  3. Not Touristy. This is a city where people live and work. They speak Spanish to you because that’s the langue they speak and they haven’t been forced to adapt English for the sake of tourists. There are not solicitors selling massages on every corner and I have yet to see a single souvenir shop. People are dressed for work in fancy suits and great coats and they’re living in a city that feels very modern and alive. This is not a gimmicky city and I like it.
  4. Great Beer Culture: We flagged one bar near our Airbnb, and both times we’ve tried to go to it, we have passed other awesome bars and gone to them instead! The best part is that many bars here have two-for-one happy hour specials that go pretty late into the evening (8 or 9 PM) which means we’ve drank twice an many beers as we’ve intended to. We’ve been overall impressed with the quality and quantity of beer bars around here!

The view of Avenue de Mayo with National Congress at the end.

What you need to know:

  • Population: ~3 million
  • Altitude: 25 meters
  • Exchange Rate: 17.27 Argentine pesos to $1 USD
  • Primary Language: Spanish
  • Walking TourBuenos Aires Free Walks
  • Time Zone: Argentina Time, UTC/GMT -3 (2 hours later than US Central Time)
  • Taxi: Yes
  • Uber: Yes
  • Public Transit: Bus & Train
  • Emergency Number: 911
  • Running: There is a nature reserve across the port form our Airbnb that has a running trail loop and lots of birds. I won’t tell you which I’m most looking forward to.
  • American Football: It’s finally football season and Kenny is very excited! We found a bar (called Sugar) that plays American Football here in BA. Unfortunately, because of the time difference, we’re probably going to watch the Thursday kickoff game at home, but try that bar on Sunday.
  • Starbucks: Yes, many.
  • Local Starbucks Specialty: Not sure if this is local or they got this back in the US, but they have a Caramel Macchiato Frappuccino here!
  • Coffee Price:  65 (~3.75 USD) for a coffee at Starbucks, 85 (~$5 USD) for a Caramel Macchiato at Starbucks and around 85-95 (~$5.50 USD) for cold brew at a specialty coffee shop.
  • Beer Price: 100 – 120 soles  (~$6 – $7 USD)
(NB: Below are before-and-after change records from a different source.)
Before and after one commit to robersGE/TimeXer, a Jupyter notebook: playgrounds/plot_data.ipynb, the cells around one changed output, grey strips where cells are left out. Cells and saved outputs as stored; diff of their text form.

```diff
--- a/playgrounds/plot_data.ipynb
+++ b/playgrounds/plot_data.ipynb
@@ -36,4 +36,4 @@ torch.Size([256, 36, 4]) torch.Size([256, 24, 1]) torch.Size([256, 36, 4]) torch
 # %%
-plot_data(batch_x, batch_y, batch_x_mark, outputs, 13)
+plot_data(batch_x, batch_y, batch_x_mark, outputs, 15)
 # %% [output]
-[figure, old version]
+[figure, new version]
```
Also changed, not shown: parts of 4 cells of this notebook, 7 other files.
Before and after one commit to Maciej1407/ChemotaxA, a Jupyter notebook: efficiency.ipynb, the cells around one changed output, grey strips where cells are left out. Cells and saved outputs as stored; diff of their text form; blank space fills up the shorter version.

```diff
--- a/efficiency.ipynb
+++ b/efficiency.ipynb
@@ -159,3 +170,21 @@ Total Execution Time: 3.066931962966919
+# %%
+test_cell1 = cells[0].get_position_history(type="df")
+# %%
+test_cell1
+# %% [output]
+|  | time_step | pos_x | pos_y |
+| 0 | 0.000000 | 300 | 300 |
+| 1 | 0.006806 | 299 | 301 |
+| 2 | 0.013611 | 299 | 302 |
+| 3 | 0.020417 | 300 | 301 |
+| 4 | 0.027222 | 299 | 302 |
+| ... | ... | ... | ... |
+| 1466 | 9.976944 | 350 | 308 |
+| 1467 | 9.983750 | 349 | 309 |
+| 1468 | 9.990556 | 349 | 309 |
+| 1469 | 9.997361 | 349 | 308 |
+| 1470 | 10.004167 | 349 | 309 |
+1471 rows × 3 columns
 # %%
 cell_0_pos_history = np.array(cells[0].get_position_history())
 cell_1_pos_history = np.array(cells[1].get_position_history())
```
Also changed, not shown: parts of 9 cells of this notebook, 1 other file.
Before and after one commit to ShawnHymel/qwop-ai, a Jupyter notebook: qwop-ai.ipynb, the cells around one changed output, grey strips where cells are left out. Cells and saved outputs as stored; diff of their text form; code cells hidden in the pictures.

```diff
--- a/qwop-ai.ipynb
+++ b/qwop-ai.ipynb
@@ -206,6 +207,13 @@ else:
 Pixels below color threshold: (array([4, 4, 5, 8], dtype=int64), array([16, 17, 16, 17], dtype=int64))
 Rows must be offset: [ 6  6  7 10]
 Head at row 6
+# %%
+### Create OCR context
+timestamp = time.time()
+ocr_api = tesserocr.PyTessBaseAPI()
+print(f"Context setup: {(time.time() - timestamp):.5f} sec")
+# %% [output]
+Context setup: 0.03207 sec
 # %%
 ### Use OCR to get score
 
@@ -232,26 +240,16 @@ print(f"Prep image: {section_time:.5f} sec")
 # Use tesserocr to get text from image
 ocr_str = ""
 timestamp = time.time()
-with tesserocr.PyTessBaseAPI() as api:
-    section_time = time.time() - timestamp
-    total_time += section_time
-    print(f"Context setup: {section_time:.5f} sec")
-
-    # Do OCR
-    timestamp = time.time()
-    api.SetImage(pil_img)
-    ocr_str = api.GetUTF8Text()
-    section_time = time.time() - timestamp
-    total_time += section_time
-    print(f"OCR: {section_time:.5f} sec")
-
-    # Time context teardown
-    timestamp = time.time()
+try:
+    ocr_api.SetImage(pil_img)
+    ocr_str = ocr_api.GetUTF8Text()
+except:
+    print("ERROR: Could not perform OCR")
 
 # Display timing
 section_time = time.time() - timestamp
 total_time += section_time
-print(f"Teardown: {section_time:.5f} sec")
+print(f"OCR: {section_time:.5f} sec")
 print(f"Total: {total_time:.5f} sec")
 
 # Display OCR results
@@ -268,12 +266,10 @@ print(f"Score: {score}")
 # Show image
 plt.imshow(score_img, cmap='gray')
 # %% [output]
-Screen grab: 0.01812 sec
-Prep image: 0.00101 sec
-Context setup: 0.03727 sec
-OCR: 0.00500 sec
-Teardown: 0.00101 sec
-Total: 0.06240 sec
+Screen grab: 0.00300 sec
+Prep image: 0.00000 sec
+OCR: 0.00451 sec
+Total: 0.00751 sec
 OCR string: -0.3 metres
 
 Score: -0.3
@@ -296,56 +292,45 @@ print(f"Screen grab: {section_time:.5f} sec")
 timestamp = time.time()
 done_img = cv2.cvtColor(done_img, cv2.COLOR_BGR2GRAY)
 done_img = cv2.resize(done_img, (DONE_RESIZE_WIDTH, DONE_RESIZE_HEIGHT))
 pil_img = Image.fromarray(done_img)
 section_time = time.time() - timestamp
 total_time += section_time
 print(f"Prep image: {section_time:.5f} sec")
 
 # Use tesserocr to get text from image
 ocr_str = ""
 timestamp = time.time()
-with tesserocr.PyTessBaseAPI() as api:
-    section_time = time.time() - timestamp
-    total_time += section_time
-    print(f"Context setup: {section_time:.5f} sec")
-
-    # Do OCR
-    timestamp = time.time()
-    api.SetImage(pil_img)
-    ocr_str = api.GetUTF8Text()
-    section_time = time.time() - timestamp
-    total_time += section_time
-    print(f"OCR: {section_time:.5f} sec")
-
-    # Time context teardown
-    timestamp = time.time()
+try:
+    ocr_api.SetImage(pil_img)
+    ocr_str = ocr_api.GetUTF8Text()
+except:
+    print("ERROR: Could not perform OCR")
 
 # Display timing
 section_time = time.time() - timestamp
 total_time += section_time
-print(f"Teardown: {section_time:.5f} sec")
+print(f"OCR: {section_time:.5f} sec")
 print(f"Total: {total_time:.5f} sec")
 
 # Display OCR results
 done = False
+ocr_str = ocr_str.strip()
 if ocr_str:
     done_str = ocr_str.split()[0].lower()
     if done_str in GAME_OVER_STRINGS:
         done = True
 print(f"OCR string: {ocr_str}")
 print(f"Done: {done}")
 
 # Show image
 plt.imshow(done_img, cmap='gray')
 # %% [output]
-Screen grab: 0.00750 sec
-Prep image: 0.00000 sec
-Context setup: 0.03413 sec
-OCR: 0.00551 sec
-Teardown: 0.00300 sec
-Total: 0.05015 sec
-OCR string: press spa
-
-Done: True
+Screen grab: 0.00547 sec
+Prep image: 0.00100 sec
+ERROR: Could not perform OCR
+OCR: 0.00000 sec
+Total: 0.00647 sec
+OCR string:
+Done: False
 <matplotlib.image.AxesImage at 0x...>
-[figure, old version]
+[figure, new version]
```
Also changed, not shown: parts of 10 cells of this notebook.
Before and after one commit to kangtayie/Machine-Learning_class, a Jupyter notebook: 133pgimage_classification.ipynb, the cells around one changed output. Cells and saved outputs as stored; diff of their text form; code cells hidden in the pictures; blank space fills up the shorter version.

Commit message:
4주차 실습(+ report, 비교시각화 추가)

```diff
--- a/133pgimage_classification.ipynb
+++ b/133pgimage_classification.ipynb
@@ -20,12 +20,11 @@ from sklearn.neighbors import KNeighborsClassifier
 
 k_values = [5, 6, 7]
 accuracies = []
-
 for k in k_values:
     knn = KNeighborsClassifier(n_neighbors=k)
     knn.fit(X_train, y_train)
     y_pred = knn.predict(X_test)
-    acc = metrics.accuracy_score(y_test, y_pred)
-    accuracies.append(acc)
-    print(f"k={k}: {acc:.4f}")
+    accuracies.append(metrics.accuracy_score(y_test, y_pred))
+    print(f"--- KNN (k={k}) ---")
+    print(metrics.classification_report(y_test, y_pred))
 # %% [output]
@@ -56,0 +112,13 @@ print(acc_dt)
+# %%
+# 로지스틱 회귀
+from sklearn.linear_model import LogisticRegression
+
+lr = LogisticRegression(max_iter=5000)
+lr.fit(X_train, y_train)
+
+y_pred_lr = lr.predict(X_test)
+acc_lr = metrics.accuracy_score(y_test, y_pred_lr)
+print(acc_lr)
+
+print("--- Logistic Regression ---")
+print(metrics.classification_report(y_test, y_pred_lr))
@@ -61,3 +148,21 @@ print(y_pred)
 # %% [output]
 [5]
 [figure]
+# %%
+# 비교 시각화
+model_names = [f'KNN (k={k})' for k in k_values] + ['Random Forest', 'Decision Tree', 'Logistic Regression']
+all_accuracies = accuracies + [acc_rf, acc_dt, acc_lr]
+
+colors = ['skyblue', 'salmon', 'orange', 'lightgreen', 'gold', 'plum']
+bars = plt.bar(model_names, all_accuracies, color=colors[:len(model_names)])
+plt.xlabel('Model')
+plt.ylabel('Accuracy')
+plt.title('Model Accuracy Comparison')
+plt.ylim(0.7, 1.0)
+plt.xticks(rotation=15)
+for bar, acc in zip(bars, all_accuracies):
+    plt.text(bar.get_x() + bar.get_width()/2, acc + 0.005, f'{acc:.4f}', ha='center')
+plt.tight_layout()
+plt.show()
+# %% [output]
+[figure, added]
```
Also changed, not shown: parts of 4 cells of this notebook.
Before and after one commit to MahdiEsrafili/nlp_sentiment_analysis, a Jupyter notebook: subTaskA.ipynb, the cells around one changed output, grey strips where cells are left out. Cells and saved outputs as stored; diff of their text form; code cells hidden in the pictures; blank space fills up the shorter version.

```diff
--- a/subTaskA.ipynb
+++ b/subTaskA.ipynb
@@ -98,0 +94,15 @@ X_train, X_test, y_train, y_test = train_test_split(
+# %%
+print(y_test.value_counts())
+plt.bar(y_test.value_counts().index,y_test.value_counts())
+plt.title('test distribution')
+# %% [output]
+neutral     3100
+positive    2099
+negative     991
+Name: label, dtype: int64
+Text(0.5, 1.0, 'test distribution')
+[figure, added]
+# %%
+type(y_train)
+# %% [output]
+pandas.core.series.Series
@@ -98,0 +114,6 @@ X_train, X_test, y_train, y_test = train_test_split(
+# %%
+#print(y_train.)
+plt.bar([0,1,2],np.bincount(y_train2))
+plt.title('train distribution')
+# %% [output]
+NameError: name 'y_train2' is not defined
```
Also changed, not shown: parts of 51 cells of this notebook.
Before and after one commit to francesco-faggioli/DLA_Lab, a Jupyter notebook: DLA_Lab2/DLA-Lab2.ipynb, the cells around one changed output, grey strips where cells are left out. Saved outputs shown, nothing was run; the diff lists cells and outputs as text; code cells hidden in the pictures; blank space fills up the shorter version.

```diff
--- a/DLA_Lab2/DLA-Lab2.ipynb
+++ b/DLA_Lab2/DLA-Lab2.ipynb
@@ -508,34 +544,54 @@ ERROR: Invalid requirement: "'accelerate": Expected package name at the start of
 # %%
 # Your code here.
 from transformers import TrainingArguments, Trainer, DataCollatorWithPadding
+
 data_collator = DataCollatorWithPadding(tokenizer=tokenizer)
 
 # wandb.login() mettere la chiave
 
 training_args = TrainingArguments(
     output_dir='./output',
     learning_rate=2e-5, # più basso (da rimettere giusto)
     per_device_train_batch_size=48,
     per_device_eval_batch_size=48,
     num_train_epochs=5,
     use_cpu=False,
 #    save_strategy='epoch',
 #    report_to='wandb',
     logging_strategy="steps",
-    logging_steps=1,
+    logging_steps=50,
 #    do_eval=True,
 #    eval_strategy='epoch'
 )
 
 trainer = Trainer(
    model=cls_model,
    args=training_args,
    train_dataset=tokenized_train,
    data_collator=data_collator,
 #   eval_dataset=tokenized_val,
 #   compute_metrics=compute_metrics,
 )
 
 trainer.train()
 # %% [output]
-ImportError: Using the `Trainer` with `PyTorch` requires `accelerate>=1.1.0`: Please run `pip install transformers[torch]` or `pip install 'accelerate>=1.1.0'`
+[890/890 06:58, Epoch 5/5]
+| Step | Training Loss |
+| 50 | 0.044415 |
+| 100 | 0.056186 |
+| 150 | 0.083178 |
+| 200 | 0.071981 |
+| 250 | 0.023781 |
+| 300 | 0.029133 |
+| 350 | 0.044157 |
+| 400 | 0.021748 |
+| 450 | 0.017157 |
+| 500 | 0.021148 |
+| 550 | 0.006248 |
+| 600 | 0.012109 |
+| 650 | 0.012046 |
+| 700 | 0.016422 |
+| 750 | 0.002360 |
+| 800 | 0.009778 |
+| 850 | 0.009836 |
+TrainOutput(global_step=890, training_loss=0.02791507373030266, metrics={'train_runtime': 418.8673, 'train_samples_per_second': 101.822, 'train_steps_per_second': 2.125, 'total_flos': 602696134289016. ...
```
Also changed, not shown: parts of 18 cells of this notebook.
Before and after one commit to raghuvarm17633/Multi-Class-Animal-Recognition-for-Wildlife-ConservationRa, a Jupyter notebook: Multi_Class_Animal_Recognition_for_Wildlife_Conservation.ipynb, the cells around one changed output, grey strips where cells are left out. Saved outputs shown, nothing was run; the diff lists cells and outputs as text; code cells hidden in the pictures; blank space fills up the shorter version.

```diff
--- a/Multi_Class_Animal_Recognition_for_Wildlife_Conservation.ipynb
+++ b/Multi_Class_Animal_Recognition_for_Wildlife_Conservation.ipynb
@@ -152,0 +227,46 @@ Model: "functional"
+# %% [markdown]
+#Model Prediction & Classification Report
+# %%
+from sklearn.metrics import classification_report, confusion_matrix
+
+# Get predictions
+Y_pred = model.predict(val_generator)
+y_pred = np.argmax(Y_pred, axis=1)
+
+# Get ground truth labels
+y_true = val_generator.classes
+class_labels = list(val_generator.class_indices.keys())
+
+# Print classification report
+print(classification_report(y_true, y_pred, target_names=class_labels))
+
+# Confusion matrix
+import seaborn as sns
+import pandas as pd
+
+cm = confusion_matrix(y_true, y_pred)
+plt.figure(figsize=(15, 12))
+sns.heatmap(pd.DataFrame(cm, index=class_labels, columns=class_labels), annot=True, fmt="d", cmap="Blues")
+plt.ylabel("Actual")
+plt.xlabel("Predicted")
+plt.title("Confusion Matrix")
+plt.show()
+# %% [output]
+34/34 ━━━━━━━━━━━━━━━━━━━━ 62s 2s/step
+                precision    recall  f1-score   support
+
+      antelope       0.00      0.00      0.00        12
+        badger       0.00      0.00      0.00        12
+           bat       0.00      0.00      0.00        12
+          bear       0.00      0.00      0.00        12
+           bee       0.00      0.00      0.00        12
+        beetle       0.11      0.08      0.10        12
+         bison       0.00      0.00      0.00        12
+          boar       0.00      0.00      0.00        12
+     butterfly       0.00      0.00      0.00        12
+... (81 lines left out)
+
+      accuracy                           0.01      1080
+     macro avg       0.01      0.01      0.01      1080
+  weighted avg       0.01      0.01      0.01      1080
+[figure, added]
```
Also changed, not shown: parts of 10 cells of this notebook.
Plaza de Mayo (Not pictured are the parrots you will find all around this square!)